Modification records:
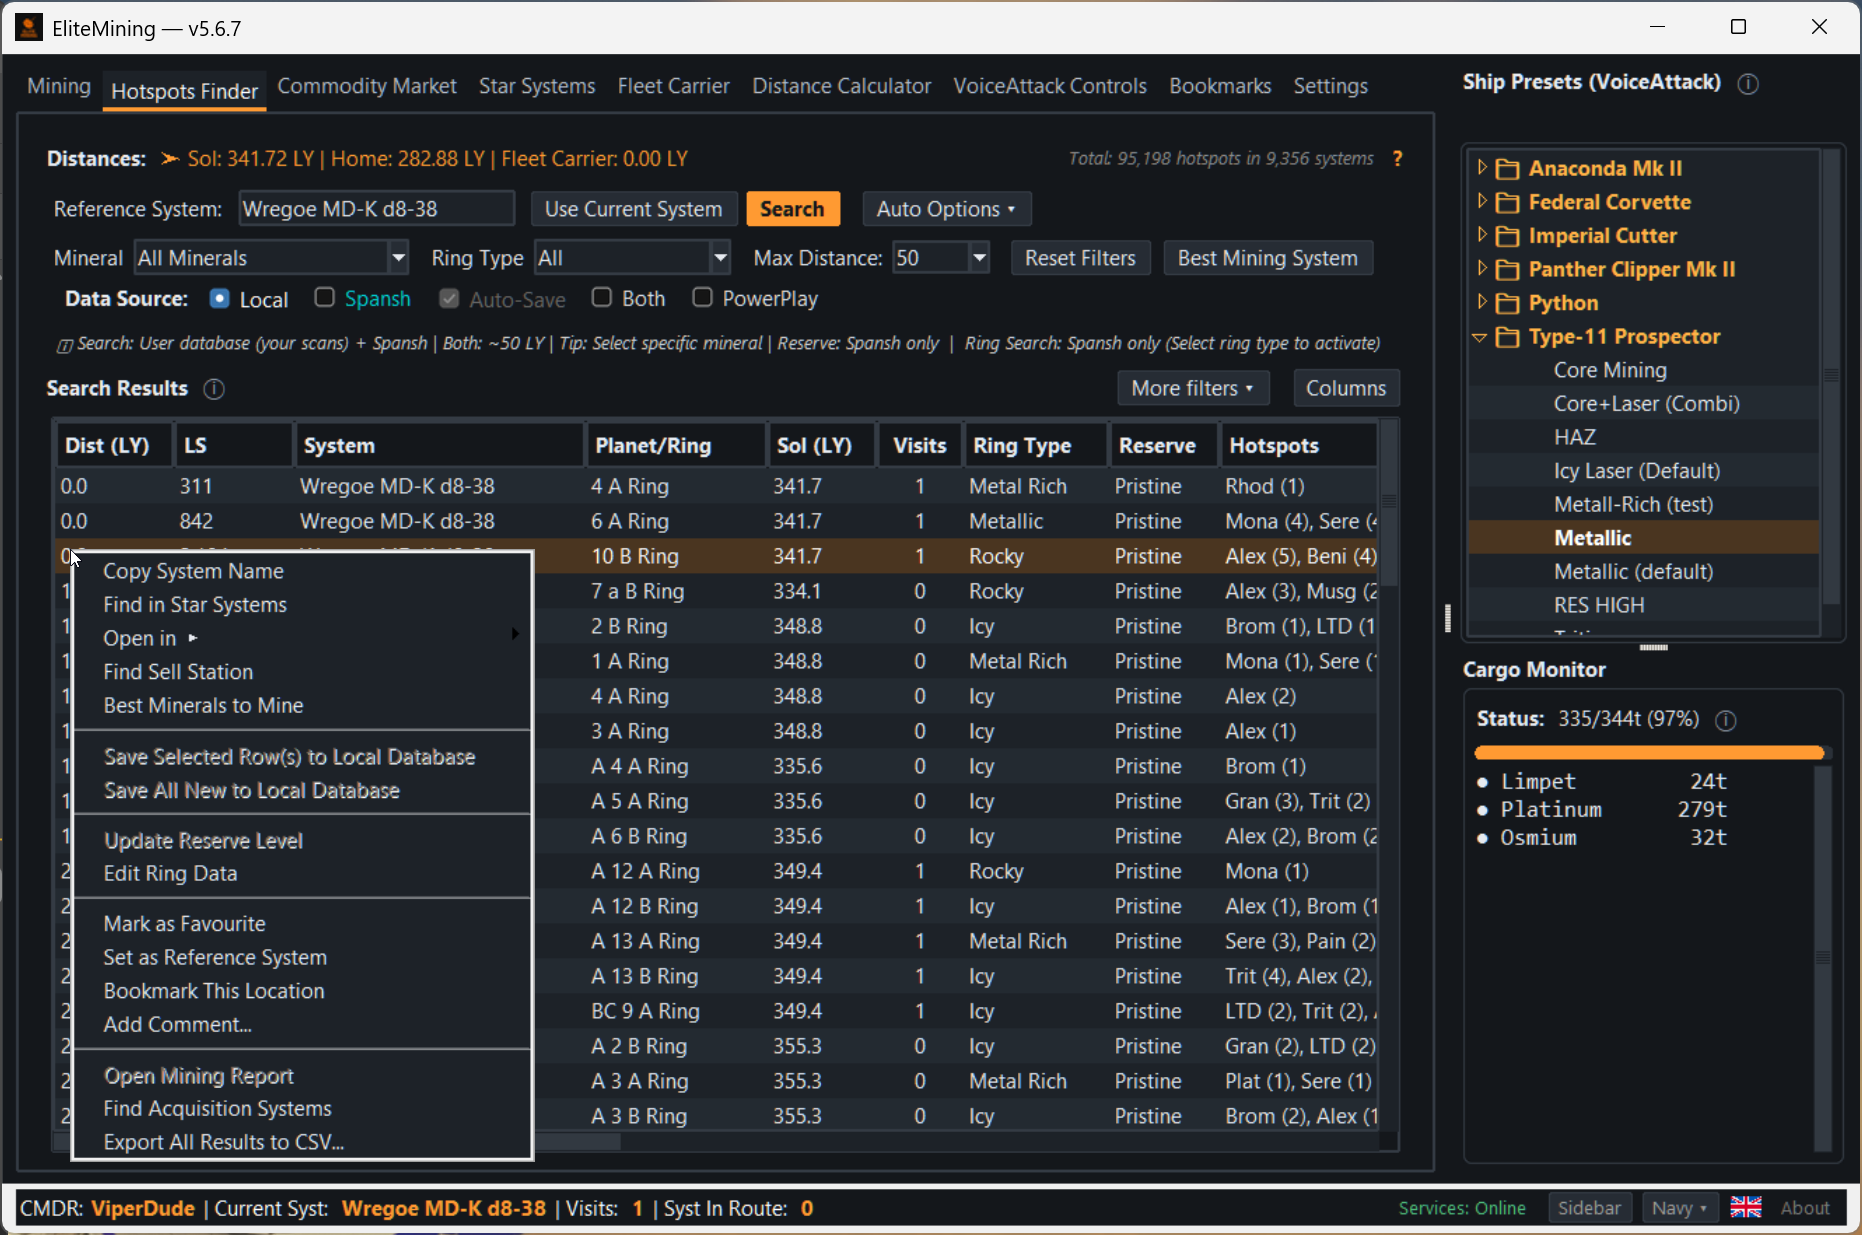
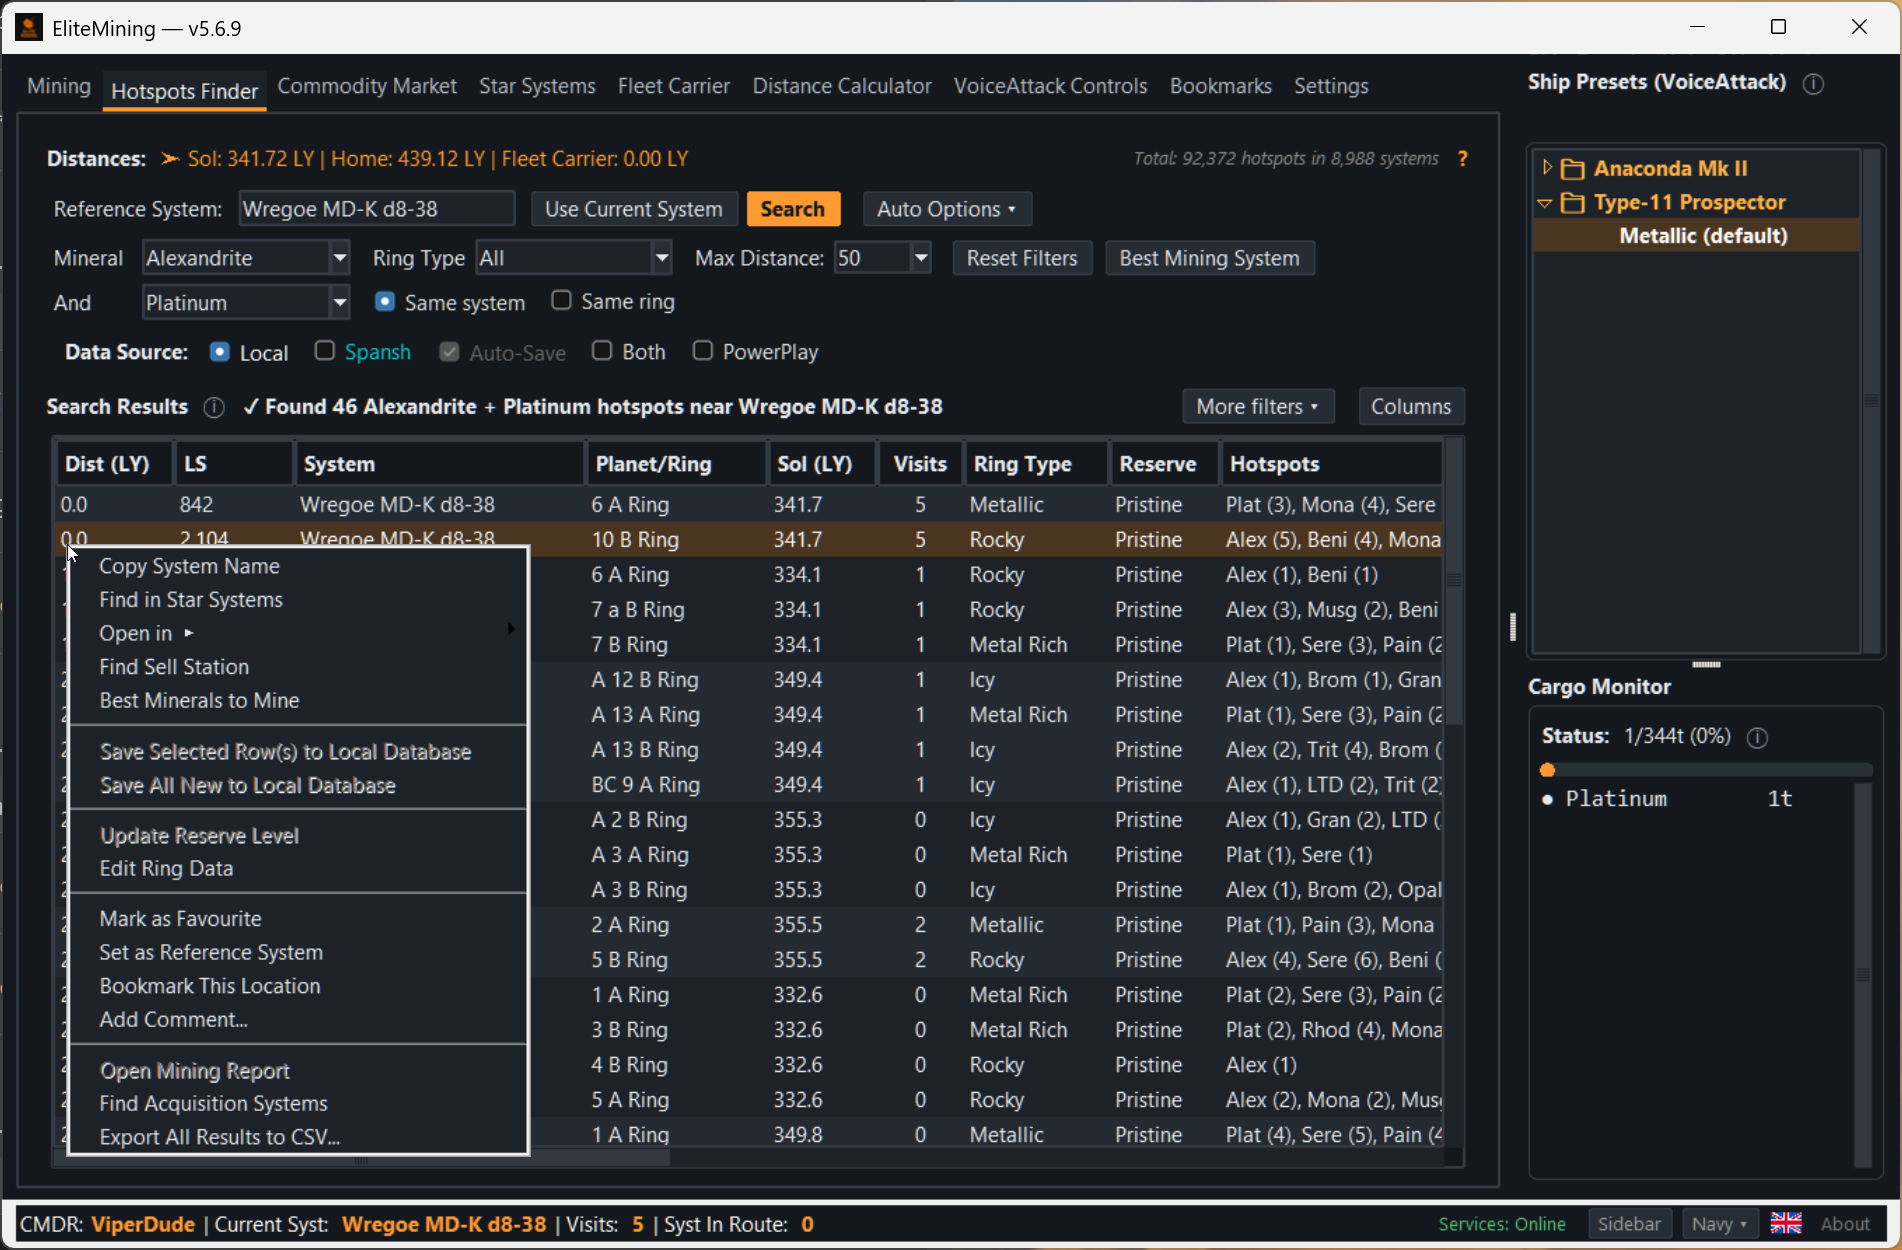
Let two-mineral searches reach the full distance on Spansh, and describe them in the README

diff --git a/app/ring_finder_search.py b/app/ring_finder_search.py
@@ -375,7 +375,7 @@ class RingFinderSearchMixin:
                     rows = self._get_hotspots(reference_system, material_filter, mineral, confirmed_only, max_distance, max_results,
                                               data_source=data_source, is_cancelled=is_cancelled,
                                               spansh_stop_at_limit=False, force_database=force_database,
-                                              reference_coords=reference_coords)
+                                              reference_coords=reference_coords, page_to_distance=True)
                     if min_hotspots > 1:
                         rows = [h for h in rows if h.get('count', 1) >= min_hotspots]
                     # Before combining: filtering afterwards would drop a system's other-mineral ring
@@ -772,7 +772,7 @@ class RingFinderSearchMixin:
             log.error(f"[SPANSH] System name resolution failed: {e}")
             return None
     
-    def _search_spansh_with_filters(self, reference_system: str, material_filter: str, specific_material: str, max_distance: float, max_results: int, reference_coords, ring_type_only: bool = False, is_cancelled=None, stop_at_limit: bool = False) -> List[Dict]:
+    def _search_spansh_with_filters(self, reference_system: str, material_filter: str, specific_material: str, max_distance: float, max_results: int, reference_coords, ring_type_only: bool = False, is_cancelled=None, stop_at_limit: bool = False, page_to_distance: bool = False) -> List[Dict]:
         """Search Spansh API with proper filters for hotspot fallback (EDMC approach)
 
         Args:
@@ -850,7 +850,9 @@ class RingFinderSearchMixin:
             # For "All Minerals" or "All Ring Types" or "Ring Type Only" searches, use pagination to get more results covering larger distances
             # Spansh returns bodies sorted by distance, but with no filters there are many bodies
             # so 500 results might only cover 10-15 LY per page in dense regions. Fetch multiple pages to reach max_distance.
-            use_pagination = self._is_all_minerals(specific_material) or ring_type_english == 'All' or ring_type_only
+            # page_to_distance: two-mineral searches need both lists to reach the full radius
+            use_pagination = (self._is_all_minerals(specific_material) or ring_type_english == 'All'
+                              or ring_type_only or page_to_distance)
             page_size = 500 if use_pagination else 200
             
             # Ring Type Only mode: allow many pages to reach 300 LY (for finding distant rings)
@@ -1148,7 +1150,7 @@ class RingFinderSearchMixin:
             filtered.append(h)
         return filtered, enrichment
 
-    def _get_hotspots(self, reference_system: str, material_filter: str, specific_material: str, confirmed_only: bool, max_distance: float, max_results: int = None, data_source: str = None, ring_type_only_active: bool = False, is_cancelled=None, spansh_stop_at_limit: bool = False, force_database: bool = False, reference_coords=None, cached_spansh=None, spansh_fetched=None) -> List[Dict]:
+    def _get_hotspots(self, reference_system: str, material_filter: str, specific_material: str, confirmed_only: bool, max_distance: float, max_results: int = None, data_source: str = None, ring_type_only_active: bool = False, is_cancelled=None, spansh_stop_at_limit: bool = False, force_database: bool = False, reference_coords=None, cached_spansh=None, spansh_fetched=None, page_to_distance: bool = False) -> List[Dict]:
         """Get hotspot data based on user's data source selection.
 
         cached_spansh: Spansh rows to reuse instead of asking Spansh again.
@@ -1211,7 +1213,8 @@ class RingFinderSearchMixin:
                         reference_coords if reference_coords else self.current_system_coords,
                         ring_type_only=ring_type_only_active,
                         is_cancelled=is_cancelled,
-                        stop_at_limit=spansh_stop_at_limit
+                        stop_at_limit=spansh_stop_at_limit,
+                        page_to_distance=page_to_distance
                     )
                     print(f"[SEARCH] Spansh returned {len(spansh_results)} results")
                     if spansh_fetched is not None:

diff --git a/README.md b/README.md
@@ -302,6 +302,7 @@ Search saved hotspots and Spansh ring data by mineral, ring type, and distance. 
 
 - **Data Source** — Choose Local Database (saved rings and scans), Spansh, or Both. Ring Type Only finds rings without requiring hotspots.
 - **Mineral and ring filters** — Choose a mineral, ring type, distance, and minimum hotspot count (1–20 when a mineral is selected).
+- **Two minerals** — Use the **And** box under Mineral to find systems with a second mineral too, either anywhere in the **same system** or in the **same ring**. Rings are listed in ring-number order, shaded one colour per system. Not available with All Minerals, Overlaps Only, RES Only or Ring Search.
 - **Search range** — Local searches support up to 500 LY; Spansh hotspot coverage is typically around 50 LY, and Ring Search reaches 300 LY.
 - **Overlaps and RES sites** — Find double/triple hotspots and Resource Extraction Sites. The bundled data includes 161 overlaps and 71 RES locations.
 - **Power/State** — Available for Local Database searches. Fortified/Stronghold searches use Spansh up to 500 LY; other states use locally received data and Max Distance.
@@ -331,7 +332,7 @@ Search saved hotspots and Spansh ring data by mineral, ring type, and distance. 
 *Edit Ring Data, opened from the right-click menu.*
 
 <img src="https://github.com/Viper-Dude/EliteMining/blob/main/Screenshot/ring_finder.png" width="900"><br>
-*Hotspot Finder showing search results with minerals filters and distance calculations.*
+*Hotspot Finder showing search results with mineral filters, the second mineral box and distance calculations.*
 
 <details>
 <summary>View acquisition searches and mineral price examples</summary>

...

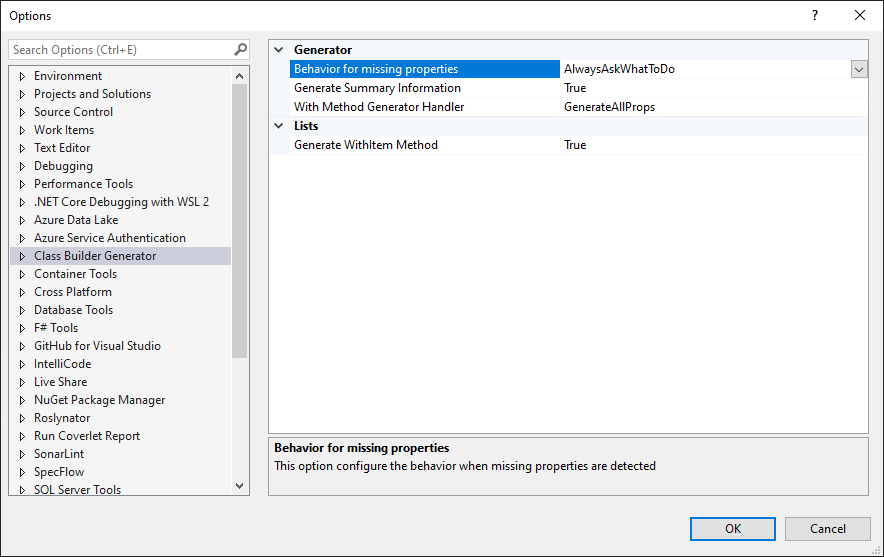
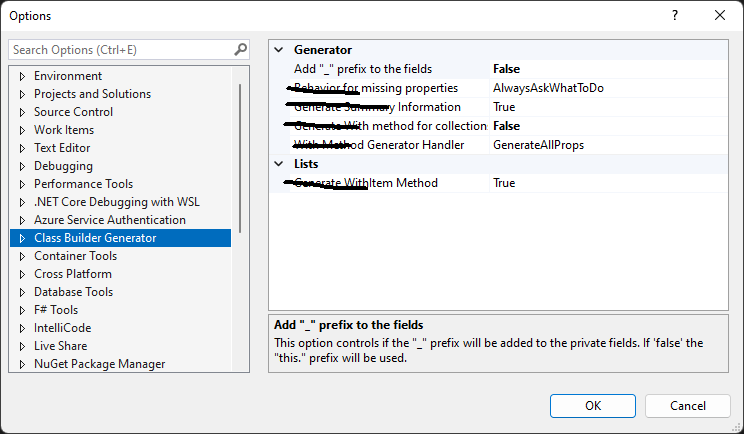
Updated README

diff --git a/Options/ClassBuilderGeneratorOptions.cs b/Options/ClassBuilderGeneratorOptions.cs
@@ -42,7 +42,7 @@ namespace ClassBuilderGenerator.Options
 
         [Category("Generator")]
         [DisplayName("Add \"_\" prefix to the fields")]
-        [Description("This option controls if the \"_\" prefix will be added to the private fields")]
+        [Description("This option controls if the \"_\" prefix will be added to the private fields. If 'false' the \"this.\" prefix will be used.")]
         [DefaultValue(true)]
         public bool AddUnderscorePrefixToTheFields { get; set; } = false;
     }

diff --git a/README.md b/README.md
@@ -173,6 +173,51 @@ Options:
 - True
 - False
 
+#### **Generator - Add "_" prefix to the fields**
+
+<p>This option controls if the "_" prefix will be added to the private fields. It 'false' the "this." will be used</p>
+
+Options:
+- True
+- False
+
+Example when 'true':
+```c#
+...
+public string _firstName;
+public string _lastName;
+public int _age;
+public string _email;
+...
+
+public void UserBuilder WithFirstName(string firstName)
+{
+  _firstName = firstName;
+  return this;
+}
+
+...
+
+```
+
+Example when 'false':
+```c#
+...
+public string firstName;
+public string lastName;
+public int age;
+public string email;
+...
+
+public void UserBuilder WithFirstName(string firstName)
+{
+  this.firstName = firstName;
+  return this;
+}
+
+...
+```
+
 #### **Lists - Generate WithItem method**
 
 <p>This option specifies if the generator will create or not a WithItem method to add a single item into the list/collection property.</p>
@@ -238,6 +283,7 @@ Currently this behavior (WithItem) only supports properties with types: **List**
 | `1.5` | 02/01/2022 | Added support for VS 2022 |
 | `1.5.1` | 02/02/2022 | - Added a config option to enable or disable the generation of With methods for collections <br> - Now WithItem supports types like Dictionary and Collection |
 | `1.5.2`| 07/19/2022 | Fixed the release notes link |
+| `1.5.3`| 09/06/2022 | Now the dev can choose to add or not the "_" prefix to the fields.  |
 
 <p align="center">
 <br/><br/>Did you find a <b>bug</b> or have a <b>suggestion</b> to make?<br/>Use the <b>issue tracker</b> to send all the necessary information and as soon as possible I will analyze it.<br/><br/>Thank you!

#### WORK INSTRUCTIONS:
The lines above from the one with "-1148,7 +1150,7 @@" through the one with "return filtered, enrichment" are to be duplicated exactly, ends included, with nothing added.

#### YOUR RESPONSE:
@@ -1148,7 +1150,7 @@ class RingFinderSearchMixin:
             filtered.append(h)
         return filtered, enrichment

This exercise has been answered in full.